Special Issue on Current Status and Prospects of Amusement Robots
Professor University of Electro-Communications 1-5-1, Chofugaoka, Chofu, Tokyo 182, Japan
Published:December 20, 1992
Manipulating robots that have been developed to replace the functions of human hands have successfully achieved the objectives of industrial robots; more than 400,000 of such robots are currently in operation, primarily in production lines of factories worldwide. Furthermore, robots with locomotive functions, i.e. autonomous ground vehicles and mobile robots, are being widely used in both production and non-production environments. Actually a great number of mobile robots are operating in non-production environments. Examples are robots for service applications in offices, hospitals, and homes; safety guard robots; maintenance and supervision robots; firefighting robots; emergency rescue robots; hazard prevention robots; space robots; and educational robots. These robots, whether they are intended for production or non-production use, make a significant contribution to mankind by performing some useful jobs or by accomplishing some useful duties in place of humans; thus, relieving humans of hard labor. In addition to the above robots, researchers, have developed many robots that belong to the conceptual classification of amusement robots. These robots do not perform any useful work or tasks in place of humans; however, they amuse the people who watch them play games or who manipulate them. Many automata that imitate the actions of humans have been developed both in Europe and in Japan. Such robots can be considered as prototypes of amusement robots. Included in the anthropomorphic automata developed in Europe are automatic puppets that play musical instruments, write letters, or draw pictures, dance, or something of the like. Similarly in Japan, since approximately 300 years ago, various types of automata called karakuri-puppets have been developed, and these puppets fascinate naive audiences even today by playing elegant dramas or performing some acrobatic feats at festivals held at shrines and temples. In Japan in 1796, Yorinao Hosokawa published an excellent technical book on the mechanisms and design of the karakuri-puppets. Today, thanks to the progress of microcomputers, a large number of performance robots have been developed that replace the functions of human being and animals or can perform behaviors that no animate creatures can do. Various types of robot contests have already been held including micromouse, tennis matches, ball-collection contests, and water-dipping contests. It is expected that international robot Olympiads for the contests of advanced technology and intelligence are expected to be held in the future. The progress of contest robots of the highest technical level will contribute to the progress of robot technology. People of all ages, from infants to old men and women, would be able to entertain themselves by playing with robots and could share emotion with the robots if people can develop various types of such amusement robots that can appeal to the feelings of people. Furthermore, robots can provide people with mental satisfaction as well as can be the consultants and friends of them. Amusement robots must stimulate the imaginations of young researchers, contributing to the progress of robotics.
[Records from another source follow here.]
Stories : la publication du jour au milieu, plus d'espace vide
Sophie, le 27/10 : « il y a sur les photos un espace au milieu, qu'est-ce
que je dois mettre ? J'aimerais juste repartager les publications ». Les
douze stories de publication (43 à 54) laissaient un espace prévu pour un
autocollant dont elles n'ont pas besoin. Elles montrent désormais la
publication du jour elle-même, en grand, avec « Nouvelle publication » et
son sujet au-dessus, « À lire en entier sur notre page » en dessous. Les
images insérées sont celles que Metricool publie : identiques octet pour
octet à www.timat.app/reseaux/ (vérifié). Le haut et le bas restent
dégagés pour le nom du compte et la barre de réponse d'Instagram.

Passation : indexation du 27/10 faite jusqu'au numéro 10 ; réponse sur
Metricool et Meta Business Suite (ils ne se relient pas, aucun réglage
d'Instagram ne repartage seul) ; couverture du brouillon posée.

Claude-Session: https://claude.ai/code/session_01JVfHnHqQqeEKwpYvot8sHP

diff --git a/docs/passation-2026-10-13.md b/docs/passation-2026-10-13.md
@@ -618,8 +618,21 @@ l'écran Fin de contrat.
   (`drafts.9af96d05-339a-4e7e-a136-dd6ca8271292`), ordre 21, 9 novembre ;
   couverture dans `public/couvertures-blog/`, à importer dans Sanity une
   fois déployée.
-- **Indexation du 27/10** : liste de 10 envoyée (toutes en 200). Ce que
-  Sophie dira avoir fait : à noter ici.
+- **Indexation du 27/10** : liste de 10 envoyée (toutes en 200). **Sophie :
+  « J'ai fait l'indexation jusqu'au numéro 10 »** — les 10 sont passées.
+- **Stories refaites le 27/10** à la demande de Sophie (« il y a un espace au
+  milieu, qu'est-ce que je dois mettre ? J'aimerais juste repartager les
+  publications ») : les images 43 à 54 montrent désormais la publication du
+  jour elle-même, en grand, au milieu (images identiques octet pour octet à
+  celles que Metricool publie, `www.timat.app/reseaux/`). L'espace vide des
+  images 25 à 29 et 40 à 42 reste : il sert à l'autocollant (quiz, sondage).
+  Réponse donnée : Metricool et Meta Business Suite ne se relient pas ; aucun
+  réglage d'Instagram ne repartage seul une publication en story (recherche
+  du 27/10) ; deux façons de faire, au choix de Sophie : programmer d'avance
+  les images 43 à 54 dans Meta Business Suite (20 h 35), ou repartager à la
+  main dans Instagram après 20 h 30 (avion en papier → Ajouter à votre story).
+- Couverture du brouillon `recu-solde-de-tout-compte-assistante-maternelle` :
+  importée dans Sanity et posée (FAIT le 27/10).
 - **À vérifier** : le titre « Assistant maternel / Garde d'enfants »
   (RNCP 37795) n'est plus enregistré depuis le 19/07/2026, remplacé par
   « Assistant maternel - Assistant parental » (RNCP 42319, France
Consequently, the development of robots that are extremely similar to human being will be the next target.
Cite this article as:K. Yamafuji, “Special Issue on Current Status and Prospects of Amusement Robots,” J. Robot. Mechatron., Vol.4 No.6, p. 461, 1992.Data files: